++++ RECORDED INFORMATION ++++
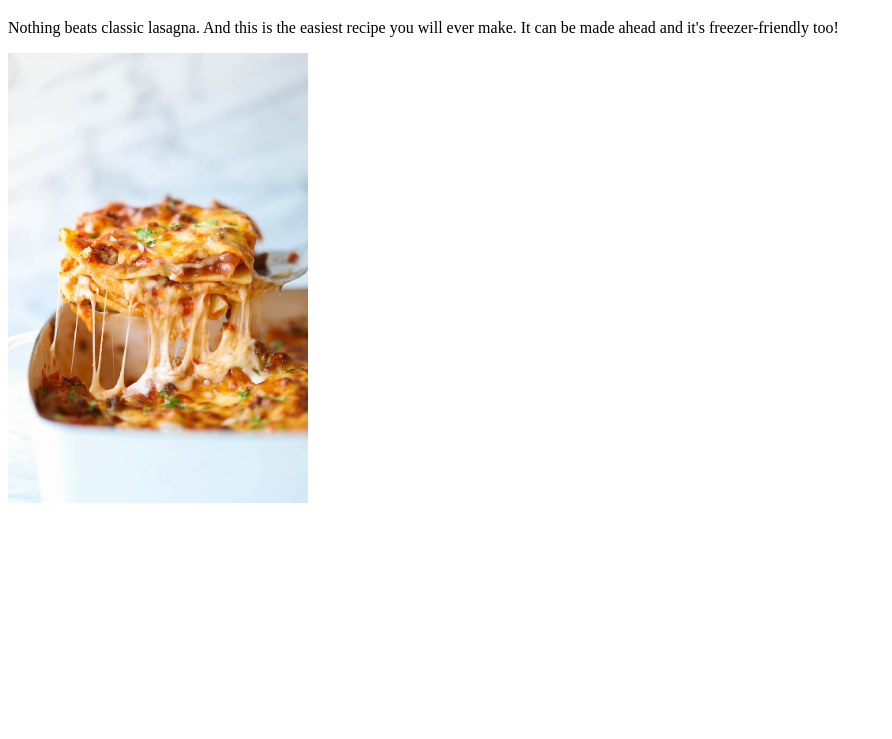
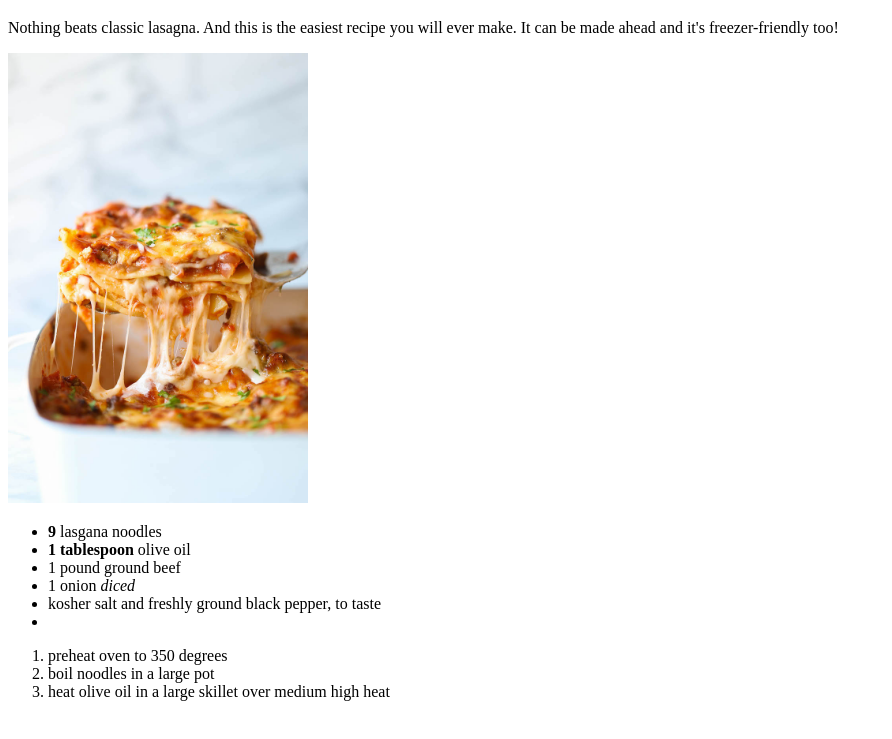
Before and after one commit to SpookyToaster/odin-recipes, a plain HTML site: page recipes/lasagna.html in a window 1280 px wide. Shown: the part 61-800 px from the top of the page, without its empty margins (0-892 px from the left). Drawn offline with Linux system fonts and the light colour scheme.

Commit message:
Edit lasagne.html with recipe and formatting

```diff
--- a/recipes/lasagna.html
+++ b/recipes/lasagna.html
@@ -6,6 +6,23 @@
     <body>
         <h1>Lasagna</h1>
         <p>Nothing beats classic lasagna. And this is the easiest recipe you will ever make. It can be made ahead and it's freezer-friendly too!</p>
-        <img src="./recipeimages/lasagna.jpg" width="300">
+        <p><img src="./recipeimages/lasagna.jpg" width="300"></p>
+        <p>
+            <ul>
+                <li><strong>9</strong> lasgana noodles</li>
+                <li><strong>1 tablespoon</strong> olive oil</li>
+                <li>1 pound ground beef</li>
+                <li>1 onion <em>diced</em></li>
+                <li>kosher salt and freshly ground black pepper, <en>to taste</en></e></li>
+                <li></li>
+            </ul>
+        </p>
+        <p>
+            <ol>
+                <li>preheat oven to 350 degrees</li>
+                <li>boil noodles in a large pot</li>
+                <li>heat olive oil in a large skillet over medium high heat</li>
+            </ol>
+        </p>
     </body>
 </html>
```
++++
++++ RECORDED INFORMATION ++++
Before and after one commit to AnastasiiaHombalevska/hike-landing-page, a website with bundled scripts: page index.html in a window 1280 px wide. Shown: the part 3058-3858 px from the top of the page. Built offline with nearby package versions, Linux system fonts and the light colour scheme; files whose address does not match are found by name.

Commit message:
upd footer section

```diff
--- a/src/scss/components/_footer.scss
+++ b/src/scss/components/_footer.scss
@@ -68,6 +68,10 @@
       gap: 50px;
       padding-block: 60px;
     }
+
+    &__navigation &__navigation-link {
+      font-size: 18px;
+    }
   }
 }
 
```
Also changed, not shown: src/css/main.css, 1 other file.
++++
++++ RECORDED INFORMATION ++++
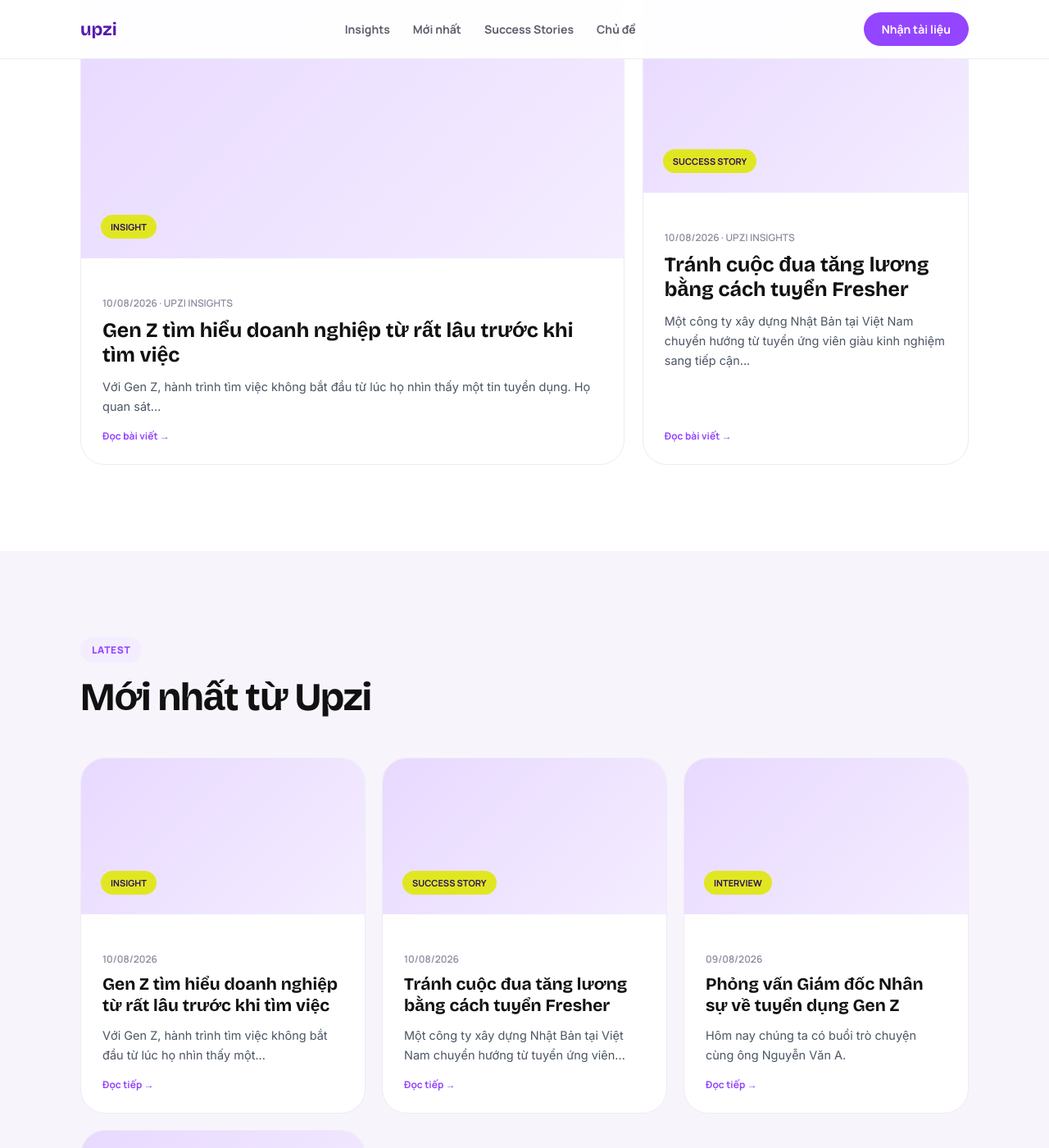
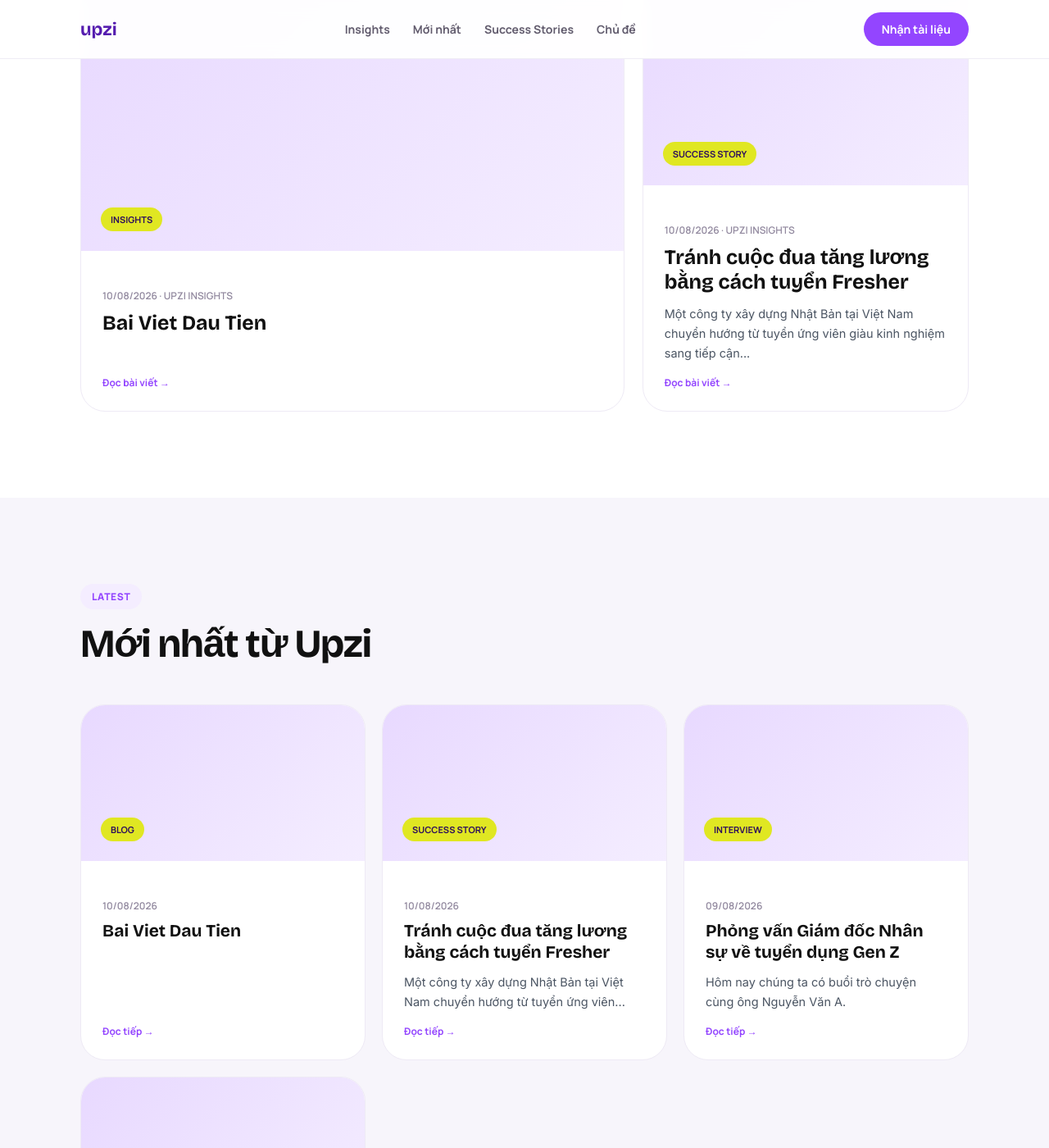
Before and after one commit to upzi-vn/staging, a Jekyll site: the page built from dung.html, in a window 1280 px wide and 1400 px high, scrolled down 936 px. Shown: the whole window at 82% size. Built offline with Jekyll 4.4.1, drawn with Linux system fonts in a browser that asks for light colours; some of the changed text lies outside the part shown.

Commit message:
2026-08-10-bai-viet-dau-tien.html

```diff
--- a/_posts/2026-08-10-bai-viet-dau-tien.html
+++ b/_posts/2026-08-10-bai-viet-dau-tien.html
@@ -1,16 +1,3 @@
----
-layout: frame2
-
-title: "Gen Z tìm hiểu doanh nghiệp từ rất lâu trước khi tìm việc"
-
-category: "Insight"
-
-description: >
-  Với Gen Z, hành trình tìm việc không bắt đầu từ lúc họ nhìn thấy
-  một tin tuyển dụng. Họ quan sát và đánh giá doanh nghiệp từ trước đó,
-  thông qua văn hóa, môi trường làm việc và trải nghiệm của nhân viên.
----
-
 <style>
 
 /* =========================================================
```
++++
= DESCRIPTION OF THE TASK =
Once you have counted the lines of the records holding the string "recipeimages", state that number with no other words.

= TASK RESULT =
2